When Isaiah has his great vision of the thrice-holy God, his immediate reaction is to recoil in the realization that he dwells among a people of unclean lips (Is. 6:5). The Lord Jesus teaches that the overflow of the mouth reveals the true state of the heart (Matt. 12:34). Hypocrisy can bottle such things up for a time, but eventually all will be revealed—especially in what becomes acceptable in public discourse.
Over the course of the last generation, the river of our public discourse—whether we are talking about the world of entertainment or the world of polemical politics—has grown increasingly polluted.
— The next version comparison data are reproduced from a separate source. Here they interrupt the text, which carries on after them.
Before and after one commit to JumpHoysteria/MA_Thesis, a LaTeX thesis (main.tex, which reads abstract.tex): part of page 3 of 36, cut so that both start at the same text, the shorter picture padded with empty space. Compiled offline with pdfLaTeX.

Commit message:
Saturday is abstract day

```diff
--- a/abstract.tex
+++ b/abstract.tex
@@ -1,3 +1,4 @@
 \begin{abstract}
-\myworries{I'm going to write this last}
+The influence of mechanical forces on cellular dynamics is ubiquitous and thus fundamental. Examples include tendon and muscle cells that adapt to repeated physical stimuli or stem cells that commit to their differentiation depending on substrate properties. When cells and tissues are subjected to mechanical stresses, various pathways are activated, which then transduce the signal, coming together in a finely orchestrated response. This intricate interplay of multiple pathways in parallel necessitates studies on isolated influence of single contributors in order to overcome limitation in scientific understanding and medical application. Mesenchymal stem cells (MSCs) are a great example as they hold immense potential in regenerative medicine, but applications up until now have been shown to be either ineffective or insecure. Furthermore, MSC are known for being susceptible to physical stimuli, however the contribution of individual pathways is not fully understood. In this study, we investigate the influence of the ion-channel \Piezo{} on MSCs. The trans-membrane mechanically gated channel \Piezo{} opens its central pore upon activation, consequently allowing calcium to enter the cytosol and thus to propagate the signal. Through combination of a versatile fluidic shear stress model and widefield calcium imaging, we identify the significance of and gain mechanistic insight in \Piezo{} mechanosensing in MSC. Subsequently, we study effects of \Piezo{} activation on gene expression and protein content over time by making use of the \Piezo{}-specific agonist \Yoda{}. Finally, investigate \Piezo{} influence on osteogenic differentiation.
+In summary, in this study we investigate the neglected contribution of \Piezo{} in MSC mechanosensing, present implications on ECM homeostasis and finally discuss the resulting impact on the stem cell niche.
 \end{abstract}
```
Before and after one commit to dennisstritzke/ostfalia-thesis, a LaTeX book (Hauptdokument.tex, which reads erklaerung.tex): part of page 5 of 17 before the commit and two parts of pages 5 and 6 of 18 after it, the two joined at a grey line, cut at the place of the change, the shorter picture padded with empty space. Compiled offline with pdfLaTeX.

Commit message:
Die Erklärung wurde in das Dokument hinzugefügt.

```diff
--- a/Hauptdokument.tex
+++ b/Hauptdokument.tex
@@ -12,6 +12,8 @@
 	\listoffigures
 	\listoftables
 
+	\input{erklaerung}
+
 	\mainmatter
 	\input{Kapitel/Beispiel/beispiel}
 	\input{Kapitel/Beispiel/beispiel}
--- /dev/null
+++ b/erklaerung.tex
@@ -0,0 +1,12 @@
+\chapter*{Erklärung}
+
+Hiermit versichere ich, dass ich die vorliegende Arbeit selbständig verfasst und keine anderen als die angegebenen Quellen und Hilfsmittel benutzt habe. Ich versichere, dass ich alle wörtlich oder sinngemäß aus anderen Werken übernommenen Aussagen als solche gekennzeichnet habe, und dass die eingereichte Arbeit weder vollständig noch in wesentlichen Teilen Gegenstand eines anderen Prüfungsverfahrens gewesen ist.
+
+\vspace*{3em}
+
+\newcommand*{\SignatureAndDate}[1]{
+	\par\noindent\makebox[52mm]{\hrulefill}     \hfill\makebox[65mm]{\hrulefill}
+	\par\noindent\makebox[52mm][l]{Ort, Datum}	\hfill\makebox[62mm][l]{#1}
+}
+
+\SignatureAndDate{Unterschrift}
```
And like the Standells back in the day, we love that dirty water.
And since the point is to push the standards of decency, and to violate taboos, we are confronted with quite a dilemma when those standards collapse. We are confronted with the law of diminishing returns. In order to get the shock value that we are addicted to, we have to push the limits further and further out.
The believing response to this is not to be shocked, shocked, shocked. That kind of surprise is actually fuel for the foul. Our response rather is to be full of thanksgiving, to be grateful, and to bless one another. Unclean lips do not become clean by not saying things. Unclean lips are purified when hearts are purified, and the clean mountain water of gratitude flows out of us.